▶ ABOUT THIS EXERCISE: Would you copy all lines in the data that contain the word "docs"?

(Before-and-after change records)
=== Begin Enclosure ===
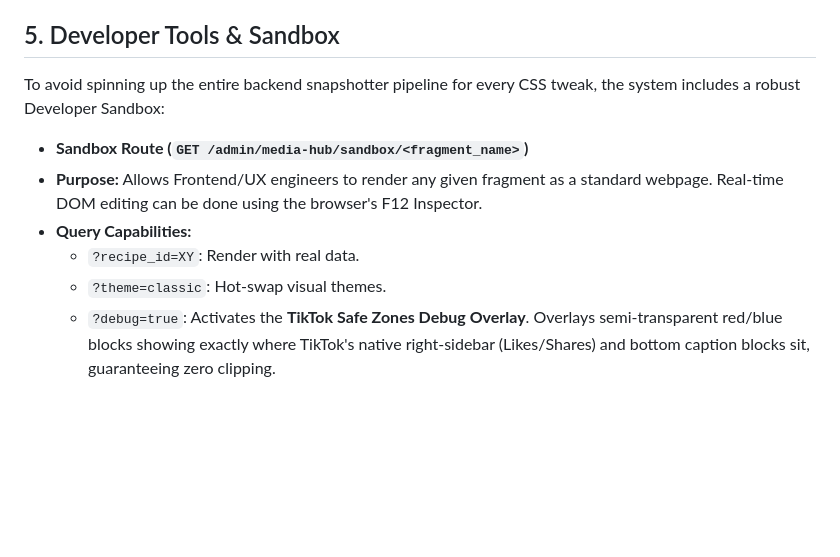
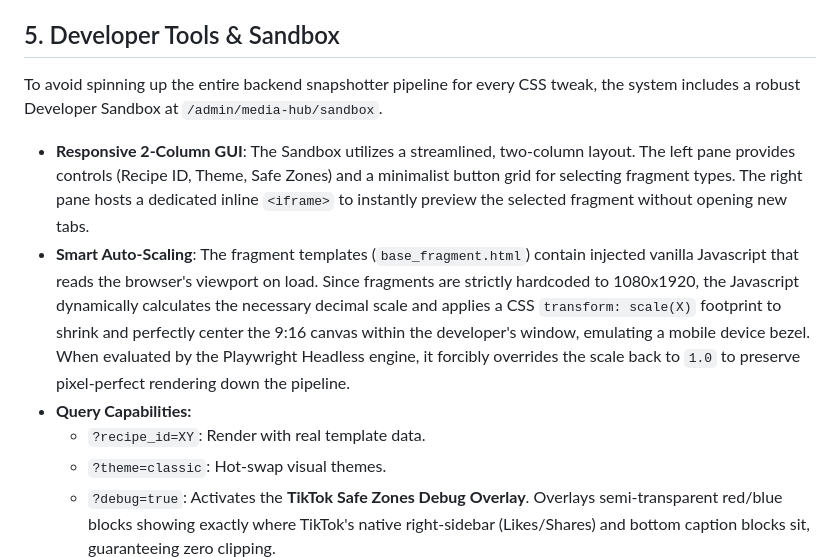
Before and after one commit to pedal88/thelazychef, a Markdown page: docs/mediahub.md, the part around the change. Drawn GitHub-style; blank space fills up the shorter version.

Commit message:
docs(mediahub): update technical documentation to detail smart auto-scaling and 2-col GUI sandbox

```diff
--- a/docs/mediahub.md
+++ b/docs/mediahub.md
@@ -44,12 +44,12 @@ The base template (`base_fragment.html`) provides a robust foundation across all
 
 ## 5. Developer Tools & Sandbox
 
-To avoid spinning up the entire backend snapshotter pipeline for every CSS tweak, the system includes a robust Developer Sandbox:
+To avoid spinning up the entire backend snapshotter pipeline for every CSS tweak, the system includes a robust Developer Sandbox at `/admin/media-hub/sandbox`.
 
-*   **Sandbox Route (`GET /admin/media-hub/sandbox/<fragment_name>`)**
-*   **Purpose:** Allows Frontend/UX engineers to render any given fragment as a standard webpage. Real-time DOM editing can be done using the browser's F12 Inspector.
+*   **Responsive 2-Column GUI**: The Sandbox utilizes a streamlined, two-column layout. The left pane provides controls (Recipe ID, Theme, Safe Zones) and a minimalist button grid for selecting fragment types. The right pane hosts a dedicated inline `<iframe>` to instantly preview the selected fragment without opening new tabs.
+*   **Smart Auto-Scaling**: The fragment templates (`base_fragment.html`) contain injected vanilla Javascript that reads the browser's viewport on load. Since fragments are strictly hardcoded to 1080x1920, the Javascript dynamically calculates the necessary decimal scale and applies a CSS `transform: scale(X)` footprint to shrink and perfectly center the 9:16 canvas within the developer's window, emulating a mobile device bezel. When evaluated by the Playwright Headless engine, it forcibly overrides the scale back to `1.0` to preserve pixel-perfect rendering down the pipeline.
 *   **Query Capabilities:**
-    *   `?recipe_id=XY`: Render with real data.
+    *   `?recipe_id=XY`: Render with real template data.
     *   `?theme=classic`: Hot-swap visual themes.
     *   `?debug=true`: Activates the **TikTok Safe Zones Debug Overlay**. Overlays semi-transparent red/blue blocks showing exactly where TikTok's native right-sidebar (Likes/Shares) and bottom caption blocks sit, guaranteeing zero clipping.
 
```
=== End Enclosure ===
▶ ANSWER TO THIS TASK:
Before and after one commit to pedal88/thelazychef, a Markdown page: docs/mediahub.md, the part around the change. Drawn GitHub-style; blank space fills up the shorter version.
docs(mediahub): update technical documentation to detail smart auto-scaling and 2-col GUI sandbox
--- a/docs/mediahub.md
+++ b/docs/mediahub.md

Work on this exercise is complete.